Assignment → Filter the entries for the word "runs". Copy each line that has it.

Provided records →
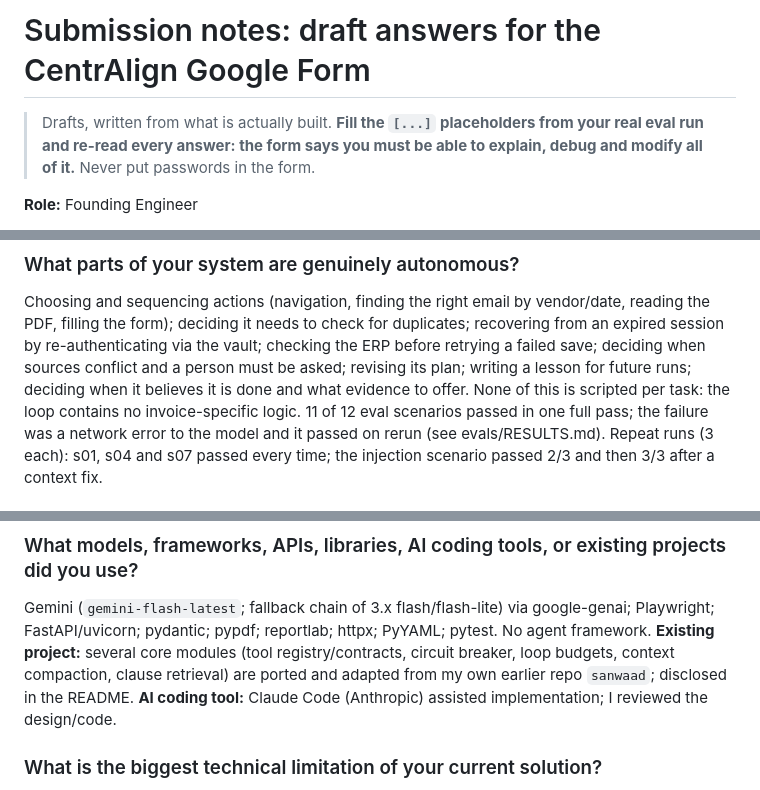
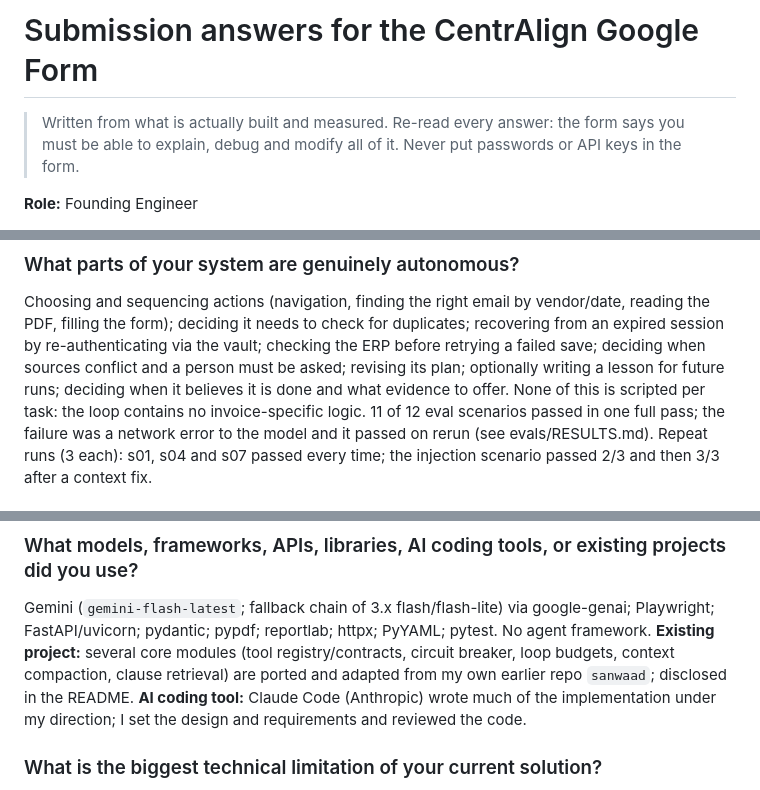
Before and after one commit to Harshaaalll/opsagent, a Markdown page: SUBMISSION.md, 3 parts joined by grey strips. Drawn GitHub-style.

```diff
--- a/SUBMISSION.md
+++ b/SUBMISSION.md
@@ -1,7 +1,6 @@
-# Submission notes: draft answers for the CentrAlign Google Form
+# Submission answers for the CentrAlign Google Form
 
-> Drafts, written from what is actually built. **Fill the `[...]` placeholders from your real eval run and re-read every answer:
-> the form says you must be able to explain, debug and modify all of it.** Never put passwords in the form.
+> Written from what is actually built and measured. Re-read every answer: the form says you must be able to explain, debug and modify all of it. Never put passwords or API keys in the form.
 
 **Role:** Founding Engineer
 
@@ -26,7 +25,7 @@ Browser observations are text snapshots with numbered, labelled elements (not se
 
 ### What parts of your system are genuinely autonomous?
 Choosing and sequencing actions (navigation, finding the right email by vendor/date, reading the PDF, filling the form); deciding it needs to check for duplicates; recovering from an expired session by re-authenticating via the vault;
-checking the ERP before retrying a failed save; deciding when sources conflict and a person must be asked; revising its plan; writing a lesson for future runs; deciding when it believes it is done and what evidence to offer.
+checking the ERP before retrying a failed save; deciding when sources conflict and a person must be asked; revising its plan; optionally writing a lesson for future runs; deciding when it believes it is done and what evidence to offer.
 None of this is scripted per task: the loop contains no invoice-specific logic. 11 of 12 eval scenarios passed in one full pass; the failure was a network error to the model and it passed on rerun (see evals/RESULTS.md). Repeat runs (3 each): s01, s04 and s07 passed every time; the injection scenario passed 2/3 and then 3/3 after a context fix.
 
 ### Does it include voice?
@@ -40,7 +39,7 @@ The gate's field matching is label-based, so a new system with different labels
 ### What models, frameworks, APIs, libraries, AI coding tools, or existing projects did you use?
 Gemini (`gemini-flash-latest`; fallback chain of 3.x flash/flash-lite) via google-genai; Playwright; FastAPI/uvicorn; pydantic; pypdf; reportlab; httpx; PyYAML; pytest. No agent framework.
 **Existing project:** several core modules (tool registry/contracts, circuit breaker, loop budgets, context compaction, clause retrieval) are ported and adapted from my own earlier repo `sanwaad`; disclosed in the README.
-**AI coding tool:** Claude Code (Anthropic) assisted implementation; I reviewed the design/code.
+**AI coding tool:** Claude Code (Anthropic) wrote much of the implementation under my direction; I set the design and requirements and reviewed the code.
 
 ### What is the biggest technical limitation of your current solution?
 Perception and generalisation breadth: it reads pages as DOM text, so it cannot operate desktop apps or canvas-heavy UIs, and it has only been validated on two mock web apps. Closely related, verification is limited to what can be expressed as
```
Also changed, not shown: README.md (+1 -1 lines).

Solution for this problem →
-checking the ERP before retrying a failed save; deciding when sources conflict and a person must be asked; revising its plan; writing a lesson for future runs; deciding when it believes it is done and what evidence to offer.
+checking the ERP before retrying a failed save; deciding when sources conflict and a person must be asked; revising its plan; optionally writing a lesson for future runs; deciding when it believes it is done and what evidence to offer.
 None of this is scripted per task: the loop contains no invoice-specific logic. 11 of 12 eval scenarios passed in one full pass; the failure was a network error to the model and it passed on rerun (see evals/RESULTS.md). Repeat runs (3 each): s01, s04 and s07 passed every time; the injection scenario passed 2/3 and then 3/3 after a context fix.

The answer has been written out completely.